In a client-server environment, the server agent knows everything about the data shared. This includes the location, address of the parties involved and more. The server controls this operation entirely. This also means these activities can be manipulated if needed. This makes such interactions less private and less secure.
But haven’t things been hunky-dory all this while?
Yes. That’s because the HTTP is pretty good with sharing small amounts of data (text and photos). If you’ve been using the internet for sharing files you’d know that if you want to send an email with a large file, it is pretty difficult. You need to use a different client or system for that. If you remember, one of the factors that made Torrent popular was its ability to share huge files over the web easily and in a decentralised way.
With the arrival of high-speed computing, the amount of data being generated every moment has increased exponentially. Now, we stream 4K videos over the web; big data applications crunch gargantuan amounts of data every nanosecond; the growth in the number of web-connected appliances (Internet of Things), etc. make data sharing a big deal today. Given the value being attributed to storing and sharing data, centralised internet becomes a problem as it helps a few companies, especially the cloud tech giants, monopolise the entire data ecosystem.
What’s new about IPFS?
The IPFS moots an alternative.
Mainly, the IPFS has a few interesting and unique compartments. It uses something called Distributed Hash Tables or DHT. This means every piece of data is shared across a network of computers.
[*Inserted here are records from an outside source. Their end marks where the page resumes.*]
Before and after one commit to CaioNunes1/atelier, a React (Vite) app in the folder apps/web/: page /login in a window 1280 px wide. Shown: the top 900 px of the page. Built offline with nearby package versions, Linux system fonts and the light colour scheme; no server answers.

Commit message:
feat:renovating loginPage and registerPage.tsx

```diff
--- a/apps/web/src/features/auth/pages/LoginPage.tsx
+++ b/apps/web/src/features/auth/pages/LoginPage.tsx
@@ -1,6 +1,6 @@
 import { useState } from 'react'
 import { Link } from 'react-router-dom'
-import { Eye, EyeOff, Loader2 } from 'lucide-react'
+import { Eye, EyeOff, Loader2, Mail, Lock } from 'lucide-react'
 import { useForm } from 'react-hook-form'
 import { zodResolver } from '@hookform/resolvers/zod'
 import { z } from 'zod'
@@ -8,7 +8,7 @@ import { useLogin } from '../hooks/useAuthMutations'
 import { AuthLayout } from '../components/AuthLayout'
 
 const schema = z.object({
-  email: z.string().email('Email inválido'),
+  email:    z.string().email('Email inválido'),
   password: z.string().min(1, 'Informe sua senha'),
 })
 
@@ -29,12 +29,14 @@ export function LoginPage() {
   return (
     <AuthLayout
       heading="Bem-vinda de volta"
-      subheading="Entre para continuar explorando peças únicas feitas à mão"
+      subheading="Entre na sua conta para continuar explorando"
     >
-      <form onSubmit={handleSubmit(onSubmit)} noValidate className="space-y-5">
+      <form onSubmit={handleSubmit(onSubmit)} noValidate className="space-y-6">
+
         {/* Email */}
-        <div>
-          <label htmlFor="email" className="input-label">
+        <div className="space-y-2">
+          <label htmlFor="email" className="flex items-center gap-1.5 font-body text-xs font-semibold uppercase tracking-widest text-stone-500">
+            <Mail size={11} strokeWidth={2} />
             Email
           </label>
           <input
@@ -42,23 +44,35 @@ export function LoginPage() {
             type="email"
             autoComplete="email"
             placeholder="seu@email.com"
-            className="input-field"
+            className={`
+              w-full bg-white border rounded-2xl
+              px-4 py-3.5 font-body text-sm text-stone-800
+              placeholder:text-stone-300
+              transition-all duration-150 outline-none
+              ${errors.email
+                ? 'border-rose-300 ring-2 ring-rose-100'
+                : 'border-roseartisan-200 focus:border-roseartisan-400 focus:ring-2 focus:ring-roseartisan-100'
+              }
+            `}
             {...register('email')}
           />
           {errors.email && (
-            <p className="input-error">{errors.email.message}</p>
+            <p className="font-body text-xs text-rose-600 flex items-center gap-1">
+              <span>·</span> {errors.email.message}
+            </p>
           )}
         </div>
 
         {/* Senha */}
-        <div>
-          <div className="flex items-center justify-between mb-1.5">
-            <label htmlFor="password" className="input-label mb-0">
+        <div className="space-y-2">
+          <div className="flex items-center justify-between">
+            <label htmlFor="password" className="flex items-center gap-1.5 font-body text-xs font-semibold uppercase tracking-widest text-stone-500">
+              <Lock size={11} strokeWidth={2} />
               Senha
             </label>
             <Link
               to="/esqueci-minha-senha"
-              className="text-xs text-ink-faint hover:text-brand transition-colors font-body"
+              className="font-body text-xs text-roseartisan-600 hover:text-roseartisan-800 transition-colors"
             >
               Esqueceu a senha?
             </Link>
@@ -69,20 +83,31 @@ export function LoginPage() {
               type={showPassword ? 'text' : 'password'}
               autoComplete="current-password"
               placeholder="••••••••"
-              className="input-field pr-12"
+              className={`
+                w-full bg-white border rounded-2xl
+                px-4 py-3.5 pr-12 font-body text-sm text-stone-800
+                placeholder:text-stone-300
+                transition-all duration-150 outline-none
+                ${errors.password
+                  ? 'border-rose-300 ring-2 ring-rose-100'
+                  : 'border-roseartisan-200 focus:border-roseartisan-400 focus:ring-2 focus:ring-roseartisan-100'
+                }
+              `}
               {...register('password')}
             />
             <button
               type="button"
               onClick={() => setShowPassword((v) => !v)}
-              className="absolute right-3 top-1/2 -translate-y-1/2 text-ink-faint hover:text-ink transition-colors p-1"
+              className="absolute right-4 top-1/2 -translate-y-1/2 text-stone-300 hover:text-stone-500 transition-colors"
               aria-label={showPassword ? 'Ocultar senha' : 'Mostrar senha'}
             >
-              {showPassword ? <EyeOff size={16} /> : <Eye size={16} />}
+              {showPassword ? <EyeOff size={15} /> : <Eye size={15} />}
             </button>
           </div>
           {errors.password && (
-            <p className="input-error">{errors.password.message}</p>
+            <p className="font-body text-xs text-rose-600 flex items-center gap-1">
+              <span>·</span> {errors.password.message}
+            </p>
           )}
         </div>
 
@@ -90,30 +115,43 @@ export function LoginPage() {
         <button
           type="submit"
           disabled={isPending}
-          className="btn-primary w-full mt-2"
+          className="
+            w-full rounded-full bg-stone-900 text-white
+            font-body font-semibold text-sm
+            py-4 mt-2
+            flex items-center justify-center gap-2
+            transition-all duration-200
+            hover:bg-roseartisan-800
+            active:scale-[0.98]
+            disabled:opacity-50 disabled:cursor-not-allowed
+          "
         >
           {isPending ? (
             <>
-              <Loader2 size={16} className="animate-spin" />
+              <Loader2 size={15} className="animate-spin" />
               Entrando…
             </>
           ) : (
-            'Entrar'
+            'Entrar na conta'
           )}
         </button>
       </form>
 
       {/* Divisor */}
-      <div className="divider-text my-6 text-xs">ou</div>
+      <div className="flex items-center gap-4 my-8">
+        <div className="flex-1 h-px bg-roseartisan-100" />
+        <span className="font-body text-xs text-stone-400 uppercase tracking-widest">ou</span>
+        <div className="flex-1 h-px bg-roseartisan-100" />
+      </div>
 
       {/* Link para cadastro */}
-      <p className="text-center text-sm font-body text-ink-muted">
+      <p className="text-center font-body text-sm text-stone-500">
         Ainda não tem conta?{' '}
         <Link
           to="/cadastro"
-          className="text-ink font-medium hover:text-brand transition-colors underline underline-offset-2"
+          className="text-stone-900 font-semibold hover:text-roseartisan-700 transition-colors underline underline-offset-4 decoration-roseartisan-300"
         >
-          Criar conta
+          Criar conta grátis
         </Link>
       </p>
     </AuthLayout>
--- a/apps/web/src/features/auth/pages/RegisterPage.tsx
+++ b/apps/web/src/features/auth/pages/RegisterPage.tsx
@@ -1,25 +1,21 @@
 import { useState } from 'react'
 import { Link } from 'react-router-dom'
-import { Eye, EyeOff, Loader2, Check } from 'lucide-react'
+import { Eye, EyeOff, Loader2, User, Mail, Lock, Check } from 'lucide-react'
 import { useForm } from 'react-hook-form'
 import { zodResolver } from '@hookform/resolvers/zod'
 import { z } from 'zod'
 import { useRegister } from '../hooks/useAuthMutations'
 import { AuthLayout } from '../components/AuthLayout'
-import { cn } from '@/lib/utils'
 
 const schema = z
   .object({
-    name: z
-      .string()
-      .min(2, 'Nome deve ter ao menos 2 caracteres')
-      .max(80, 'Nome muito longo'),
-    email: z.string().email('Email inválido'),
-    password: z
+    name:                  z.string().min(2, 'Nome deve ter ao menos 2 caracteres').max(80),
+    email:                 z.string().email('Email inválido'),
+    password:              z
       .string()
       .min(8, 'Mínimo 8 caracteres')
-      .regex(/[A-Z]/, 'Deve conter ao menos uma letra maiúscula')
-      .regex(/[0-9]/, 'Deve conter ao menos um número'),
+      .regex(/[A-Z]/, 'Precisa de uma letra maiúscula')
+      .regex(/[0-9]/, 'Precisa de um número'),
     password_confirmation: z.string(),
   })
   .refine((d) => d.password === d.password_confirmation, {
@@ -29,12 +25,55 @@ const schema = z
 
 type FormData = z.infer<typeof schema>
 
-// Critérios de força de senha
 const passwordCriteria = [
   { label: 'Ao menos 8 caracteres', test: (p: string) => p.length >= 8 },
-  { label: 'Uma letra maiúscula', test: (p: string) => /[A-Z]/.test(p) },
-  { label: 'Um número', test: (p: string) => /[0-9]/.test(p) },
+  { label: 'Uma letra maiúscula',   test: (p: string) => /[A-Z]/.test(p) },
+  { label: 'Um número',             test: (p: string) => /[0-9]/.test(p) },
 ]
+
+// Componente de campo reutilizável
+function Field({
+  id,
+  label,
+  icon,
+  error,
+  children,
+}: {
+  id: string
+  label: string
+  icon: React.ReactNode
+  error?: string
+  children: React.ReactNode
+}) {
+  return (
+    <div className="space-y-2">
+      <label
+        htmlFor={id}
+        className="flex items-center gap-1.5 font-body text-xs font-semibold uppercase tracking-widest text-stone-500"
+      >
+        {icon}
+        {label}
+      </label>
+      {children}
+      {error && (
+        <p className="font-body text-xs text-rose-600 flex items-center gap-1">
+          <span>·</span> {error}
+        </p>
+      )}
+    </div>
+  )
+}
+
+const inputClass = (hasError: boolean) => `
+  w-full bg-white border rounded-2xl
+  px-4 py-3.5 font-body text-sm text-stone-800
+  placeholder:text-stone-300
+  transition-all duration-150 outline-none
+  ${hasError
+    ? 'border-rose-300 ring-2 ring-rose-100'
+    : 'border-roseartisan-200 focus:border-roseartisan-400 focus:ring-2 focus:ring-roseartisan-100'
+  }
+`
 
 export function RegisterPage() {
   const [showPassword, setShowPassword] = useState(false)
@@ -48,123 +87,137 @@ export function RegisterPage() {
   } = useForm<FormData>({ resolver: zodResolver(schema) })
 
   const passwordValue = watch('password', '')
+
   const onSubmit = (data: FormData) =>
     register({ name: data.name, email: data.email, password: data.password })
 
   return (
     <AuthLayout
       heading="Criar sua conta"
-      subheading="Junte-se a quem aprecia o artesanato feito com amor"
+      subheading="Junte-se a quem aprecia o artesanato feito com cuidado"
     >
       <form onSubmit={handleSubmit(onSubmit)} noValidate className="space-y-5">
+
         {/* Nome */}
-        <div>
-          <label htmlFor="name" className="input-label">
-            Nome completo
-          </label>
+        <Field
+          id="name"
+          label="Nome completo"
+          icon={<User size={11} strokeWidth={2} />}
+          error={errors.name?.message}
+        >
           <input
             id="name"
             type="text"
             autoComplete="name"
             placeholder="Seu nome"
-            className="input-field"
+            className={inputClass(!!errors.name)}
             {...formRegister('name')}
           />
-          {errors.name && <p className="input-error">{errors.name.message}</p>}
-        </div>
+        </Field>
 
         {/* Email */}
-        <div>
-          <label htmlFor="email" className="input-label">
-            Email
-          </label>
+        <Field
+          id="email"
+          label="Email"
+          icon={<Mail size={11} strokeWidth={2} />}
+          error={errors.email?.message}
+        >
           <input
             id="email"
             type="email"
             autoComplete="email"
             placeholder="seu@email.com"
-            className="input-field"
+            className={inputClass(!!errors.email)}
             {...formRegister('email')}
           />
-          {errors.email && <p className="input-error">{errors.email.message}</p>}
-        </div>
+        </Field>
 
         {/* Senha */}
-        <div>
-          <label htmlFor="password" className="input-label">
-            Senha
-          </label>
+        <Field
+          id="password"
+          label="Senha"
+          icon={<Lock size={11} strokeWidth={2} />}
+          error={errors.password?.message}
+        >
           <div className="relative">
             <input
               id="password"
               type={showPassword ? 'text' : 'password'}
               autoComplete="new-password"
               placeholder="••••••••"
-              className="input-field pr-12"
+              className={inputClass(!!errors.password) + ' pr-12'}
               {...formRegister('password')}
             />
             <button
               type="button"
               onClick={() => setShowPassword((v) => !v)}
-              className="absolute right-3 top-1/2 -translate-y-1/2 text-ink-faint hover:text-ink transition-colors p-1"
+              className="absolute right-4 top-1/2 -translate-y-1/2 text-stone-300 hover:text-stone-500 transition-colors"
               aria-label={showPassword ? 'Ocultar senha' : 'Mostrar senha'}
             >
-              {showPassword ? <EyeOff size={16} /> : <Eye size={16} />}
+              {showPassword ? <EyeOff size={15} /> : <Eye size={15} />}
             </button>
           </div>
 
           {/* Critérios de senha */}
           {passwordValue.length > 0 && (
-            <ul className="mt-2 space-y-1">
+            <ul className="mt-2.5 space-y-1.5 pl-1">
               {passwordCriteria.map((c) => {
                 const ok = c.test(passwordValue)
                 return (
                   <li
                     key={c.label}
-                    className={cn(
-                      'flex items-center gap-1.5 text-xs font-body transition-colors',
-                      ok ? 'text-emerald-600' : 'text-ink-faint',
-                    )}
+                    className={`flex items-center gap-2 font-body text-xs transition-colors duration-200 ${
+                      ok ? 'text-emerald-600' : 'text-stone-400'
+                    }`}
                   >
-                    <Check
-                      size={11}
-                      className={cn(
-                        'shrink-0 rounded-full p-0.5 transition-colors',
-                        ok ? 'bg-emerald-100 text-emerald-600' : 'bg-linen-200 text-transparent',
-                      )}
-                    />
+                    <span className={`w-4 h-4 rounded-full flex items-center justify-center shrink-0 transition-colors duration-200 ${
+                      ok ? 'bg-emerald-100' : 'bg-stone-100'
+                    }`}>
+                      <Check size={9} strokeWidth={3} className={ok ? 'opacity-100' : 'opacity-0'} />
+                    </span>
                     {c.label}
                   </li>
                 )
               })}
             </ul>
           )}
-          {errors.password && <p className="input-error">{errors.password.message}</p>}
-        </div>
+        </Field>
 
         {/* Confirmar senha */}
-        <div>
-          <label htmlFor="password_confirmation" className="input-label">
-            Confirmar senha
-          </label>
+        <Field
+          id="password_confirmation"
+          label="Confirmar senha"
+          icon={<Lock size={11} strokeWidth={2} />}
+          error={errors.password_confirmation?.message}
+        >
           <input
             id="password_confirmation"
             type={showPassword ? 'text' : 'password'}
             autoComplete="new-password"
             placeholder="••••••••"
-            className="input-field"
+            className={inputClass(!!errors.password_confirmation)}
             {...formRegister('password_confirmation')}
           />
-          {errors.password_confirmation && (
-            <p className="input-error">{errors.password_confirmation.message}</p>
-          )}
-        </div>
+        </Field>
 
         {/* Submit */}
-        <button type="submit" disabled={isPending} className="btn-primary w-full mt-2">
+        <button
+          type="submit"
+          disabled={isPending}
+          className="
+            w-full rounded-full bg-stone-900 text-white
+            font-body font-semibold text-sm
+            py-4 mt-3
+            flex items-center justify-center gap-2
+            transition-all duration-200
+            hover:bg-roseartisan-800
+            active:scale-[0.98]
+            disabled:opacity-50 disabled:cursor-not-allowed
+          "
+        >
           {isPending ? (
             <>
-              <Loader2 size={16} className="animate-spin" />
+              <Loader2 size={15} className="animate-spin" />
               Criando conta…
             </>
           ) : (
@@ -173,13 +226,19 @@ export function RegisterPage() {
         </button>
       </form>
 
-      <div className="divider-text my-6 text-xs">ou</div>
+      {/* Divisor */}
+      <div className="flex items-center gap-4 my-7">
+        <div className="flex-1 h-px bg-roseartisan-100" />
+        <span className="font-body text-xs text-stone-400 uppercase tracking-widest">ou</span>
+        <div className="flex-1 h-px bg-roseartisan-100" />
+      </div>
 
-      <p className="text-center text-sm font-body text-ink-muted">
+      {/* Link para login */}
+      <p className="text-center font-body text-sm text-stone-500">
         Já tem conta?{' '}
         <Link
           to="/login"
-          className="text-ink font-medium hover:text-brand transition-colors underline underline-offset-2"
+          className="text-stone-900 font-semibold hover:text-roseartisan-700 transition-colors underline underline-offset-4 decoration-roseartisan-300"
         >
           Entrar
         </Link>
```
A hash table is a data structure. Here, this decentralised data is coordinated and is made searchable for all. The nodes that store the data are not centrally coordinated. When one node fails, the same data can be accessed via another. This means the system is more reliable.
Like BitTorrent, the IPFS handles millions of nodes. A new data exchange protocol helps it perform the task efficiently. The protocol, BitSwap, enables the exchange of data, based on a peer-to-peer storage system built on IPFS, called Filecoin. The IPFS also uses something called Merkle DAG (in blockchain tech, a Merkle tree is a structure that allows for efficient and secure verification of content in a large pool of data). A Merkle DAG is a mix of a Merkle Tree and a Directed Acyclic Graph (DAG).
Minus jargon, this means the system ensures that what we share over IPFS is clean and not corrupt. Another interesting fact is that since IPFS does not need access to Internet protocols, like HTTP, users can distribute data in networks that are built on another network (eg. VPNs, services like Skype, etc.).
Together, these faculties make the IPFS a powerful and modern tool for decentralised data sharing. Obviously, governments and big technology companies are not going to like it as it allows for open access to content and leaves little room for censorship. Elements such as self-certifying file systems or SFS take away the need for special permissions for data exchange. This saves time and energy and makes sharing data over the IPFS is like sharing data over a local network: secure and fast.
You will be hearing a lot about the IPFS in the months to come, especially given the heated global debate over Big Tech monopolising data sharing and storage and how humanity is going to pay a hefty price for that. As they say, watch this space.